“I really do think there’s a hopeful story here,” he told Live Science. All the components of the system — the whales, krill and phytoplankton — are still there, albeit in smaller numbers. What the system really needs is a “jump start,” Savoca said.
Jump-starting the system would involve boosting whale populations through a combination of passive conservation efforts, such as establishing new marine protected areas, and active conservation efforts, such as setting ship speed limits to prevent whales from being struck by boats. Regulations could also bar fishing boats from working when whales are in the area, to avoid entangling the animals in nets. And of course, in addition to these direct measures, broader efforts to rein in climate change would also help whales recover, Savoca said.

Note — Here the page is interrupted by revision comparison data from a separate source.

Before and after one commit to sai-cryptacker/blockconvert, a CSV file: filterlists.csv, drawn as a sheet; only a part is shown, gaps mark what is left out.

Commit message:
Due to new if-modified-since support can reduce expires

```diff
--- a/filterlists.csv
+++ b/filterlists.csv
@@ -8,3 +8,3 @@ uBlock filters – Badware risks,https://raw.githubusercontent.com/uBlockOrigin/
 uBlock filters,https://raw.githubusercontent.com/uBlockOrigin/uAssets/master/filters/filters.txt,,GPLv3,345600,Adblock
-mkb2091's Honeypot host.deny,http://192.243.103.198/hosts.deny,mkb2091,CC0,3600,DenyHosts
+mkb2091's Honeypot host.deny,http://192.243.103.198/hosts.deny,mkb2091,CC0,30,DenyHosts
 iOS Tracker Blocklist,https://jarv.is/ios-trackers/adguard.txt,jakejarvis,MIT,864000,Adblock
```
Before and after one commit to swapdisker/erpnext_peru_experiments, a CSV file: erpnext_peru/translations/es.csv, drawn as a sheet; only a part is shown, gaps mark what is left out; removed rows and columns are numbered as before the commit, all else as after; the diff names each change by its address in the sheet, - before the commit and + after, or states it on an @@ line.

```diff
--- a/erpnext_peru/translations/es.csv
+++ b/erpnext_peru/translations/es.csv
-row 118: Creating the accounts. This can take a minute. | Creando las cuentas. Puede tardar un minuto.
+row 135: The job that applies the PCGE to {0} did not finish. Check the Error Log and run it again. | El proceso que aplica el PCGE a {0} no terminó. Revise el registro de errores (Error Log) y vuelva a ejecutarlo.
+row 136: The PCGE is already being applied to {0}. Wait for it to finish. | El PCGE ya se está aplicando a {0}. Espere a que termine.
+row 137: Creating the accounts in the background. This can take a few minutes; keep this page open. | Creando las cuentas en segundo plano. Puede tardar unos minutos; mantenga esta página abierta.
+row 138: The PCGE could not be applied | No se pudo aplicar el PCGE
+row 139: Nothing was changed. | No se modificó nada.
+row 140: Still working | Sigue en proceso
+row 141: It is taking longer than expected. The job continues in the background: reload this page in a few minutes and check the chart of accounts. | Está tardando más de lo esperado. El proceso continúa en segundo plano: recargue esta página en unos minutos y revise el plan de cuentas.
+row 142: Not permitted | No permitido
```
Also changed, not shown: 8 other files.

In theory, Smetacek said, scientists could jump-start the whale-krill system in another way: By purposefully fertilizing phytoplankton with iron, thus boosting the organisms’ growth and, in turn, bolstering krill and whale populations. Essentially, the iron fertilizer would stand in for the missing whale poop.
This idea of seeding the oceans with iron has been raised in the past, as a way to increase the amount of carbon that phytoplankton pull from the atmosphere, Mongabay reported. But the idea remains controversial, in part due to a lack of studies on the potential large-scale ecosystem impacts that such fertilization might trigger. It’s also not clear if the effort would boost fish and krill populations in the long term.
Originally published on Live Science.
Nicoletta Lanese is a staff writer for Live Science covering health and medicine, along with an assortment of biology, animal, environment and climate stories. She holds degrees in neuroscience and dance from the University of Florida and a graduate certificate in science communication from the University of California, Santa Cruz. Her work has appeared in The Scientist Magazine, Science News, The San Jose Mercury News and Mongabay, among other outlets.